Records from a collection
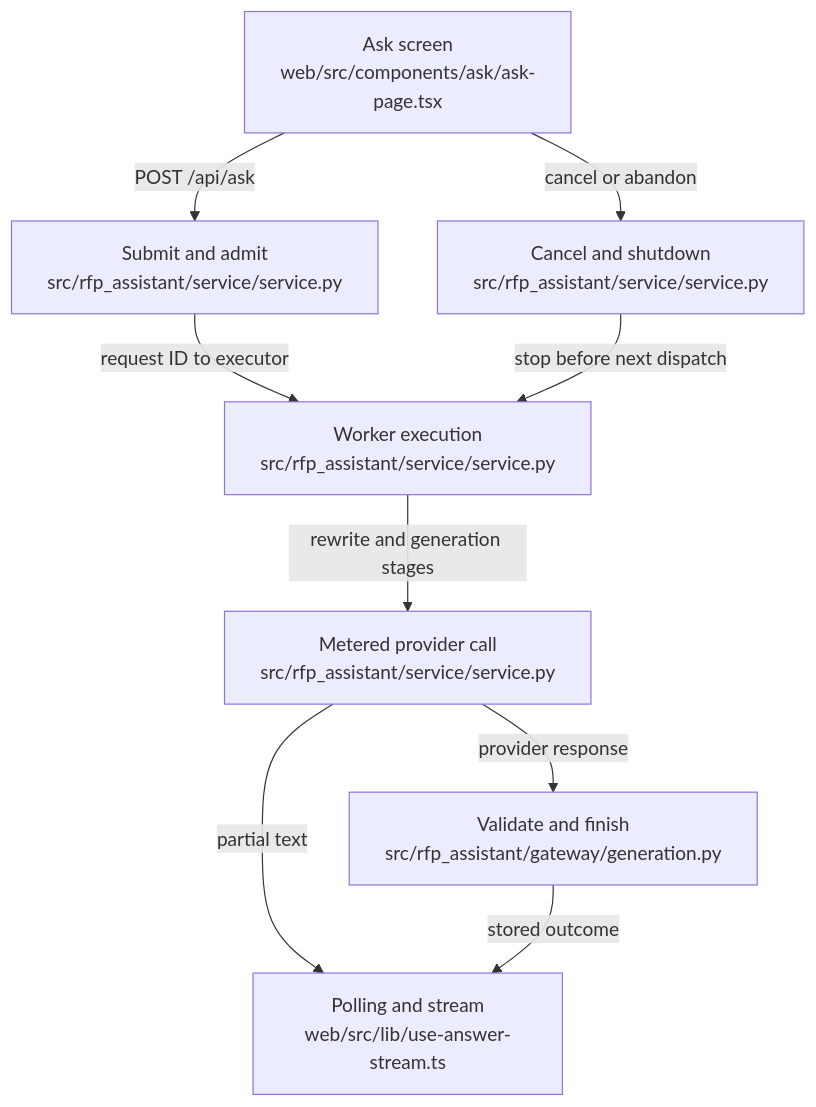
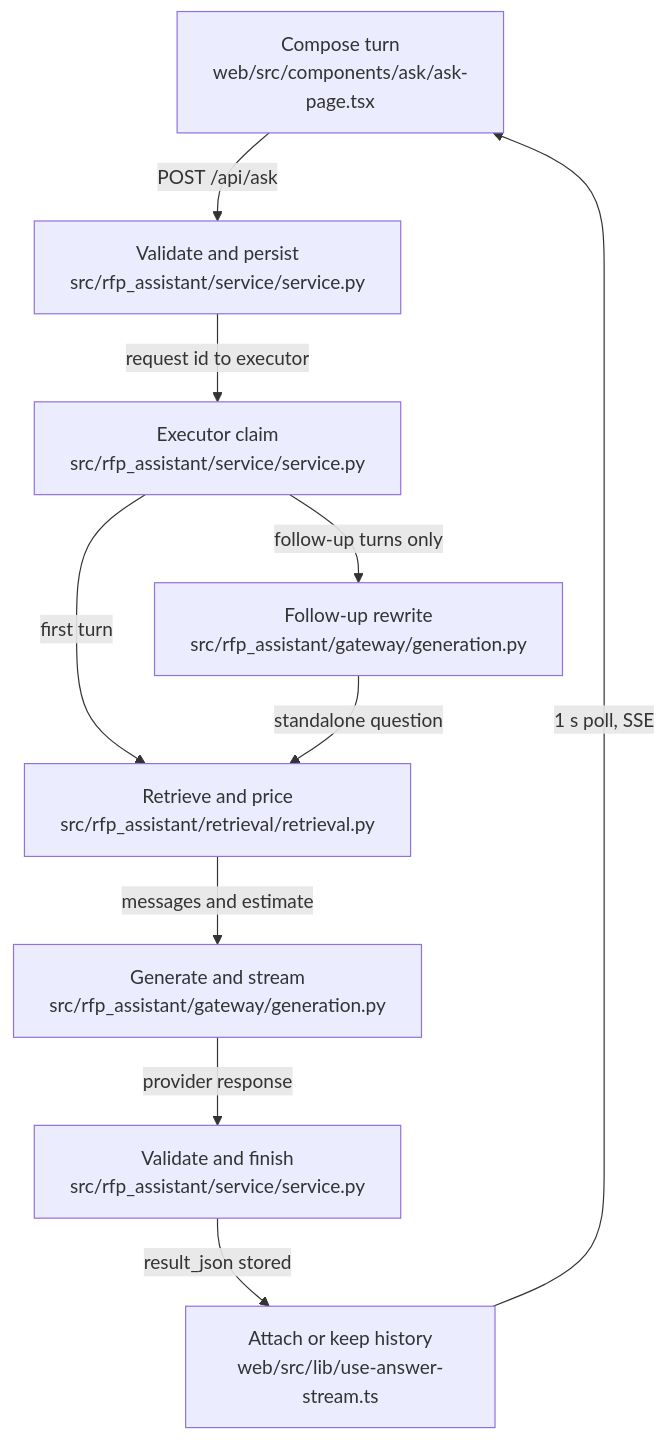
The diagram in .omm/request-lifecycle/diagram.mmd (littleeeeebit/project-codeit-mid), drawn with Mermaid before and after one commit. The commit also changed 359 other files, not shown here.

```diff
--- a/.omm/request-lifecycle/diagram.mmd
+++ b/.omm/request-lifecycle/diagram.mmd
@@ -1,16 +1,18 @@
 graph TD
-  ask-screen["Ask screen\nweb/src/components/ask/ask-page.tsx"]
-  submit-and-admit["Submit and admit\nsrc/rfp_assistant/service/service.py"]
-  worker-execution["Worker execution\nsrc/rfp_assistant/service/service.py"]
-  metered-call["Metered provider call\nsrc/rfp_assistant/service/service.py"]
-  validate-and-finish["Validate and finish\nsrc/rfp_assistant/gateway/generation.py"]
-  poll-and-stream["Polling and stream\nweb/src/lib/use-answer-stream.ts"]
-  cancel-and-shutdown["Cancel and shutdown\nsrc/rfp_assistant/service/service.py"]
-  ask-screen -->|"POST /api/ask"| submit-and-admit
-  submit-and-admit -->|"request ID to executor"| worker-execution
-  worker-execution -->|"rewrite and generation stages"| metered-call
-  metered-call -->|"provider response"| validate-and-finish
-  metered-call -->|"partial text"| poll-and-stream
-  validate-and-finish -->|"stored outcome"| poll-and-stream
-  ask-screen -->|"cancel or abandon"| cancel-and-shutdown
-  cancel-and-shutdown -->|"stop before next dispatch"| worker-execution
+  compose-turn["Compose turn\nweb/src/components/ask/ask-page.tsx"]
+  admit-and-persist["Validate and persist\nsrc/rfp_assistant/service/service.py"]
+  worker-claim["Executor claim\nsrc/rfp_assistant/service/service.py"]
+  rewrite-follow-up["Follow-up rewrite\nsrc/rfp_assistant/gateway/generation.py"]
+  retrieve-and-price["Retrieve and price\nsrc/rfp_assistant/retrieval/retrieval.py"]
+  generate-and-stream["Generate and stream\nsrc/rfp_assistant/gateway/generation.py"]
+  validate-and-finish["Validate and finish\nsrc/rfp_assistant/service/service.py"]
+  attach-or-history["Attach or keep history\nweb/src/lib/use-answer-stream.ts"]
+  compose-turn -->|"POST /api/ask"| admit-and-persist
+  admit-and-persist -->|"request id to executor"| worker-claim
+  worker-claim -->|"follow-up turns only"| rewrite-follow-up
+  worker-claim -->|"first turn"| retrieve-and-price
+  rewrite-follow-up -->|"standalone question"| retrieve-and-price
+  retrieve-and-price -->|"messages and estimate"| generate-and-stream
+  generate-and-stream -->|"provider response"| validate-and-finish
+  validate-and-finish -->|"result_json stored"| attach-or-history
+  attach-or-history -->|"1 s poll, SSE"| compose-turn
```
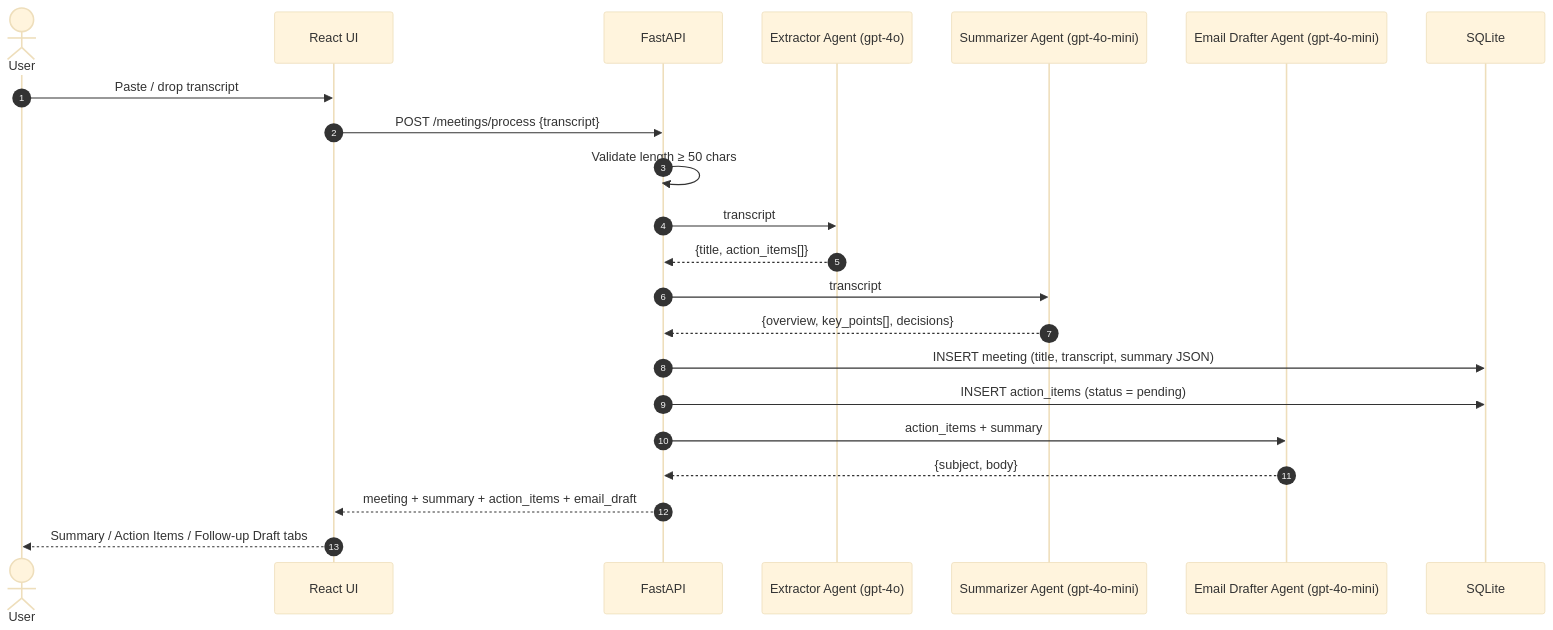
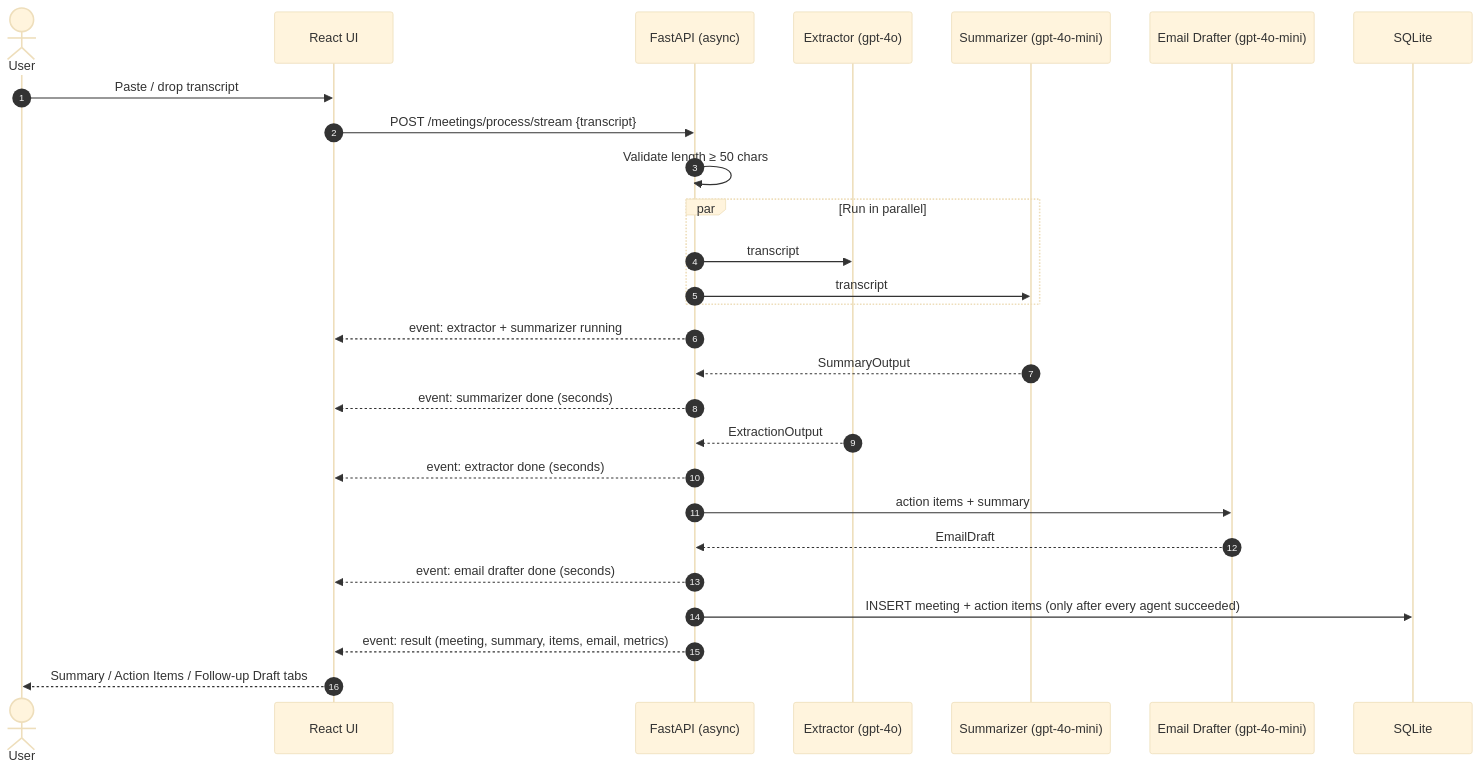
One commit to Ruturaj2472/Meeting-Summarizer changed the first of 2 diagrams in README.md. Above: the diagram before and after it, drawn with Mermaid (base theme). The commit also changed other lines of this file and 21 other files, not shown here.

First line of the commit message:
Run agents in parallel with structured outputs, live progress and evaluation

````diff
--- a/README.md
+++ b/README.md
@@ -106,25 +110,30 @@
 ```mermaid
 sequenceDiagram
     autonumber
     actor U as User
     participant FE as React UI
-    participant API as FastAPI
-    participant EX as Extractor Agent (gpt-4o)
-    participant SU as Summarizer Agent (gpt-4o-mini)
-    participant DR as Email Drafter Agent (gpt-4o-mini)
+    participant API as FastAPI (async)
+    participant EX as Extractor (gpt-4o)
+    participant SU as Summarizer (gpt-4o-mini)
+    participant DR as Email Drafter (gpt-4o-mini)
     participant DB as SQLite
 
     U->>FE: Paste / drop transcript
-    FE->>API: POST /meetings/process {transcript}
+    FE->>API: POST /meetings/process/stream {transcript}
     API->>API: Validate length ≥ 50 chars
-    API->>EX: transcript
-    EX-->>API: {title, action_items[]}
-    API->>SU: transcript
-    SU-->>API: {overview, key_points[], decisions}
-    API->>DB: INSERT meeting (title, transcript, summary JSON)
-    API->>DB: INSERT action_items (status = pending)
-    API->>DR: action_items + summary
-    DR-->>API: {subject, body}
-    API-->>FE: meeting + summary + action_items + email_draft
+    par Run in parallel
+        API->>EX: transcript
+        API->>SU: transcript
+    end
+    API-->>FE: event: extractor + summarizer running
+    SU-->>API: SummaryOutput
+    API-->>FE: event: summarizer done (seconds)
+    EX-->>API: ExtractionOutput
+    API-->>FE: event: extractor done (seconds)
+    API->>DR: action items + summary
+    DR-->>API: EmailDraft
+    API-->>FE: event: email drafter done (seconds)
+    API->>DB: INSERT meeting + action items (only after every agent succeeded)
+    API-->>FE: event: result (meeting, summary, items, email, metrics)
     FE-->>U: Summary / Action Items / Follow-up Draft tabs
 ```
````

▶ Exercise:
For this exercise, output the records exactly but omit their pictures.

▶ Response to this exercise:
The diagram in .omm/request-lifecycle/diagram.mmd (littleeeeebit/project-codeit-mid), drawn with Mermaid before and after one commit. The commit also changed 359 other files, not shown here.

```diff
--- a/.omm/request-lifecycle/diagram.mmd
+++ b/.omm/request-lifecycle/diagram.mmd
@@ -1,16 +1,18 @@
 graph TD
-  ask-screen["Ask screen\nweb/src/components/ask/ask-page.tsx"]
-  submit-and-admit["Submit and admit\nsrc/rfp_assistant/service/service.py"]
-  worker-execution["Worker execution\nsrc/rfp_assistant/service/service.py"]
-  metered-call["Metered provider call\nsrc/rfp_assistant/service/service.py"]
-  validate-and-finish["Validate and finish\nsrc/rfp_assistant/gateway/generation.py"]
-  poll-and-stream["Polling and stream\nweb/src/lib/use-answer-stream.ts"]
-  cancel-and-shutdown["Cancel and shutdown\nsrc/rfp_assistant/service/service.py"]
-  ask-screen -->|"POST /api/ask"| submit-and-admit
-  submit-and-admit -->|"request ID to executor"| worker-execution
-  worker-execution -->|"rewrite and generation stages"| metered-call
-  metered-call -->|"provider response"| validate-and-finish
-  metered-call -->|"partial text"| poll-and-stream
-  validate-and-finish -->|"stored outcome"| poll-and-stream
-  ask-screen -->|"cancel or abandon"| cancel-and-shutdown
-  cancel-and-shutdown -->|"stop before next dispatch"| worker-execution
+  compose-turn["Compose turn\nweb/src/components/ask/ask-page.tsx"]
+  admit-and-persist["Validate and persist\nsrc/rfp_assistant/service/service.py"]
+  worker-claim["Executor claim\nsrc/rfp_assistant/service/service.py"]
+  rewrite-follow-up["Follow-up rewrite\nsrc/rfp_assistant/gateway/generation.py"]
+  retrieve-and-price["Retrieve and price\nsrc/rfp_assistant/retrieval/retrieval.py"]
+  generate-and-stream["Generate and stream\nsrc/rfp_assistant/gateway/generation.py"]
+  validate-and-finish["Validate and finish\nsrc/rfp_assistant/service/service.py"]
+  attach-or-history["Attach or keep history\nweb/src/lib/use-answer-stream.ts"]
+  compose-turn -->|"POST /api/ask"| admit-and-persist
+  admit-and-persist -->|"request id to executor"| worker-claim
+  worker-claim -->|"follow-up turns only"| rewrite-follow-up
+  worker-claim -->|"first turn"| retrieve-and-price
+  rewrite-follow-up -->|"standalone question"| retrieve-and-price
+  retrieve-and-price -->|"messages and estimate"| generate-and-stream
+  generate-and-stream -->|"provider response"| validate-and-finish
+  validate-and-finish -->|"result_json stored"| attach-or-history
+  attach-or-history -->|"1 s poll, SSE"| compose-turn
```
One commit to Ruturaj2472/Meeting-Summarizer changed the first of 2 diagrams in README.md. Above: the diagram before and after it, drawn with Mermaid (base theme). The commit also changed other lines of this file and 21 other files, not shown here.

First line of the commit message:
Run agents in parallel with structured outputs, live progress and evaluation

````diff
--- a/README.md
+++ b/README.md
@@ -106,25 +110,30 @@
 ```mermaid
 sequenceDiagram
     autonumber
     actor U as User
     participant FE as React UI
-    participant API as FastAPI
-    participant EX as Extractor Agent (gpt-4o)
-    participant SU as Summarizer Agent (gpt-4o-mini)
-    participant DR as Email Drafter Agent (gpt-4o-mini)
+    participant API as FastAPI (async)
+    participant EX as Extractor (gpt-4o)
+    participant SU as Summarizer (gpt-4o-mini)
+    participant DR as Email Drafter (gpt-4o-mini)
     participant DB as SQLite
 
     U->>FE: Paste / drop transcript
-    FE->>API: POST /meetings/process {transcript}
+    FE->>API: POST /meetings/process/stream {transcript}
     API->>API: Validate length ≥ 50 chars
-    API->>EX: transcript
-    EX-->>API: {title, action_items[]}
-    API->>SU: transcript
-    SU-->>API: {overview, key_points[], decisions}
-    API->>DB: INSERT meeting (title, transcript, summary JSON)
-    API->>DB: INSERT action_items (status = pending)
-    API->>DR: action_items + summary
-    DR-->>API: {subject, body}
-    API-->>FE: meeting + summary + action_items + email_draft
+    par Run in parallel
+        API->>EX: transcript
+        API->>SU: transcript
+    end
+    API-->>FE: event: extractor + summarizer running
+    SU-->>API: SummaryOutput
+    API-->>FE: event: summarizer done (seconds)
+    EX-->>API: ExtractionOutput
+    API-->>FE: event: extractor done (seconds)
+    API->>DR: action items + summary
+    DR-->>API: EmailDraft
+    API-->>FE: event: email drafter done (seconds)
+    API->>DB: INSERT meeting + action items (only after every agent succeeded)
+    API-->>FE: event: result (meeting, summary, items, email, metrics)
     FE-->>U: Summary / Action Items / Follow-up Draft tabs
 ```
````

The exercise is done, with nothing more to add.